That’s it for tonight. Tomorrow’s plans include “So You’re a Gamer and No One Understands You”, Kate Mulgrew, almost certainly Stan Lee, possibly Billy West and rose McGowan, and maybe another panel or two, time allowing. Oh, and more photos. And maybe more Twitter than today—today, I tried to force connectivity where there really wasn’t much and it sucked the battery drier than it should have. I’ll try to do better tomorrow on that.

Be well, everyone.

FanExpo 2012, Day 1

So, not exactly according to plan on all fronts, but as close as could be managed, I think. Our hotel room wasn’t as early as expected so, by the time we ate and bought one of the kids shoes, and actually got to the convention, it was a bit after four. That’s actually fine since we completely missed the line.

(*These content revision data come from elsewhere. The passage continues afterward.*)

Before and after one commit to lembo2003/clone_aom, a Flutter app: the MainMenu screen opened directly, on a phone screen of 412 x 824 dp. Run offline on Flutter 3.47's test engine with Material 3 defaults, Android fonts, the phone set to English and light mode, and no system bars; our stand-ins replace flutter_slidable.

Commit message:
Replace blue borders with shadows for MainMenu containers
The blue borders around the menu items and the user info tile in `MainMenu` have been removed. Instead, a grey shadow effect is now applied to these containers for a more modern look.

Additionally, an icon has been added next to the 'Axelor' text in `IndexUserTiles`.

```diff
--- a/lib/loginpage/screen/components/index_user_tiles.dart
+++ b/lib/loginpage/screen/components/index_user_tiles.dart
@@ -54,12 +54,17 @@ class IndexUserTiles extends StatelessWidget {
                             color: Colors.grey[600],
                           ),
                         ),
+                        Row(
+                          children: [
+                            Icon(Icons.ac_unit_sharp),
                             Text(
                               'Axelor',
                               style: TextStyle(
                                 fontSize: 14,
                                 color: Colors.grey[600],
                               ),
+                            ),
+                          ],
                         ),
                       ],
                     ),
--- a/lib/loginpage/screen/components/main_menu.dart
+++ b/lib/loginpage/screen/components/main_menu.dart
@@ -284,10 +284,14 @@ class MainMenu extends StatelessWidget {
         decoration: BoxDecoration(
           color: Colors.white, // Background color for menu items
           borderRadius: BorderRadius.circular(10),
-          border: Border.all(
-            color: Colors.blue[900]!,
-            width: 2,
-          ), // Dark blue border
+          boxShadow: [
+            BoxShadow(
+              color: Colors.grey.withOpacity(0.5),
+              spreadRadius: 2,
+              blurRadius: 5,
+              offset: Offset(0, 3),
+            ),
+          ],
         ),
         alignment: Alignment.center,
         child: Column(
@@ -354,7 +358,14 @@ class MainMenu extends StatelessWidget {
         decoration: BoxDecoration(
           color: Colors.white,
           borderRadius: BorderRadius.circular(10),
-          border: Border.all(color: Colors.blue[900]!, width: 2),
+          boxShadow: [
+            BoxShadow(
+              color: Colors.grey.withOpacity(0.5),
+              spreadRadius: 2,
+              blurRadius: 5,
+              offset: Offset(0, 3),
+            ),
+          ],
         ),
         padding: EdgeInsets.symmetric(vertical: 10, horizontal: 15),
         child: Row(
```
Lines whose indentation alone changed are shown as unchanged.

Halo 4. An early stop, but a long line. One of the kids elected not to wait for the experience and I walked her down to Artist’s Alley, with a couple of stops along the way including to get our picture put on the cover of an upcoming issue of “Justice League”. And as soon as I find the card with the link to my digital copy, I’ll post that. We’ll go back to Halo tomorrow and probably the next day too.

The David Prowse Q&A was unfortunately cancelled, at least for today. His plane was delayed and he didn’t make it to the con in time. He’s still slotted for his photo ops and autograph sessions tomorrow, so maybe they’ll reschedule.

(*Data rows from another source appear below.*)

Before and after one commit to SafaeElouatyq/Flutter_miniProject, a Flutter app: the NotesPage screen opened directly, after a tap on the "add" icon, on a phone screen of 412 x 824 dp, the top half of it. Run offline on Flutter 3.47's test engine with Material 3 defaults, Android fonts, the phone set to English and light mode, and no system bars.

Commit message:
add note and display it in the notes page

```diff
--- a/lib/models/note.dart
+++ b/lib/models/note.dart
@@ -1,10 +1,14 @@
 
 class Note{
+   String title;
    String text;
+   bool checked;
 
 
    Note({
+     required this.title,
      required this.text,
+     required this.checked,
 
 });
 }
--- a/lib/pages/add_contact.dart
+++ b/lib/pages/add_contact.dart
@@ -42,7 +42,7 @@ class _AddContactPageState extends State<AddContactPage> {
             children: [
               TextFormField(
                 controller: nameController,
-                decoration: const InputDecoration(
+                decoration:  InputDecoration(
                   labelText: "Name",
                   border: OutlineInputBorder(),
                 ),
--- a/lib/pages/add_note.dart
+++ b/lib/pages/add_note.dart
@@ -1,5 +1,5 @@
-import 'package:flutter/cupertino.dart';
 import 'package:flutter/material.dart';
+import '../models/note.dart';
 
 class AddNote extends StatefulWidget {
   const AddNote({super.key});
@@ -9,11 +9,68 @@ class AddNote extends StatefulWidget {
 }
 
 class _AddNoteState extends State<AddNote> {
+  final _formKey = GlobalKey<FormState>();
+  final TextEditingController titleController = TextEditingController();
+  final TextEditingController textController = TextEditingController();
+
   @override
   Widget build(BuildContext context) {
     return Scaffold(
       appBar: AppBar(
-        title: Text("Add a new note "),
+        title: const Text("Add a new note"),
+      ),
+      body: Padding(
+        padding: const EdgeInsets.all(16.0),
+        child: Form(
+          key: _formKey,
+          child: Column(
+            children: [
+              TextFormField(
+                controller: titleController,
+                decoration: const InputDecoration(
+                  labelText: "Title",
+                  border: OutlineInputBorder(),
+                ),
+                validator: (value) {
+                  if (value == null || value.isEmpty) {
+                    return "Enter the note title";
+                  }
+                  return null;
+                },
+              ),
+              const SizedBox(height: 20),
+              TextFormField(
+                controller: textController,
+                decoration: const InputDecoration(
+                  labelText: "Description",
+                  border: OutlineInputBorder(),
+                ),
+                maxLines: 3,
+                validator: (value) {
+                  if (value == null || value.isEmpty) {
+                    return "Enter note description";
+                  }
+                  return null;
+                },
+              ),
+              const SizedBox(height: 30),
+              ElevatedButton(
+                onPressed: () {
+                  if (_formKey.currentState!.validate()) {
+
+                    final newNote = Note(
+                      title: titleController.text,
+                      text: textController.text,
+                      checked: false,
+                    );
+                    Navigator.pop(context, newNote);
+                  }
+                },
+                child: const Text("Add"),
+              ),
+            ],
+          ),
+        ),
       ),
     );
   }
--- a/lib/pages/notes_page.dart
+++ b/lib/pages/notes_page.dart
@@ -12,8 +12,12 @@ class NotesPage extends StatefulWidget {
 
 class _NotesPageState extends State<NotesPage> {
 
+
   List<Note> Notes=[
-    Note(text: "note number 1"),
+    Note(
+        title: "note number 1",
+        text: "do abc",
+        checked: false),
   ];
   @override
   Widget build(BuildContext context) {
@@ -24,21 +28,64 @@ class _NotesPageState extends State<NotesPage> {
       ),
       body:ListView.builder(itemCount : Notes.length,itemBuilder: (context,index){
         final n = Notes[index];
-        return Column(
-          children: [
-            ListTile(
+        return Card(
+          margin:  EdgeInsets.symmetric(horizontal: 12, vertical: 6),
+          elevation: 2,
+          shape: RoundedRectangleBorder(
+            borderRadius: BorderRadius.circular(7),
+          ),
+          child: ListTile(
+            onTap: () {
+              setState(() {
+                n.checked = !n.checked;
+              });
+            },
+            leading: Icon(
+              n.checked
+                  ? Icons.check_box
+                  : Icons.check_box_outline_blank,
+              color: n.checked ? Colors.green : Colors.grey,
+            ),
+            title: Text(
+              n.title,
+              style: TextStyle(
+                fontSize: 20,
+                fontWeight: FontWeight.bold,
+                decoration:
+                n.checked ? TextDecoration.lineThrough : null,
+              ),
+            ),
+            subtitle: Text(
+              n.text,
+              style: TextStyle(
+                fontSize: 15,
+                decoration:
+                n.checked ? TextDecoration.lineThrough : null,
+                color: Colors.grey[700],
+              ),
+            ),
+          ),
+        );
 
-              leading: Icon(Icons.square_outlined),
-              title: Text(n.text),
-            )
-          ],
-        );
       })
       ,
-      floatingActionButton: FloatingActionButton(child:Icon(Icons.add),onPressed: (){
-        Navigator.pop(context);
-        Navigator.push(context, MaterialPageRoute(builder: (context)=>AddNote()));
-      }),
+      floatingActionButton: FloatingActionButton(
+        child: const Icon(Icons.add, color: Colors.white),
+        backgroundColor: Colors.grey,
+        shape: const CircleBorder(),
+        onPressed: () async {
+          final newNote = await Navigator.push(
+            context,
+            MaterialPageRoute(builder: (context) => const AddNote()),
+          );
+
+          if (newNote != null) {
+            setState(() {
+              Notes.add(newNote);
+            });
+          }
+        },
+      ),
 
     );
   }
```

Gamer Boy and I did see Stan Lee after all, getting as close as fifteen feet or so and taking pictures over the heads of a bunch of other people as he did a signing.

The Indie Genre Fiction panel was excellent and fairly well attended. I did manage to record and the audio quality isn’t awful, though needs some work. That said, I haven’t had a chance to listen to it all the way through. Moderated by Monica S. Kuebler (Rue Morgue), the authors present (in order of introduction) Karen Dales, Sass Cadeaux, Stephen B. Pearl, and Alan Draven.

Haven’t seen nearly all the con has to offer yet, but I’m not at all stressed about it. That was the point of getting the full pass: to relax and enjoy and be able to come and go as we please. I haven’t even really done any shopping yet.

Here’s a selection of pictures from today. Probably too many. More tomorrow.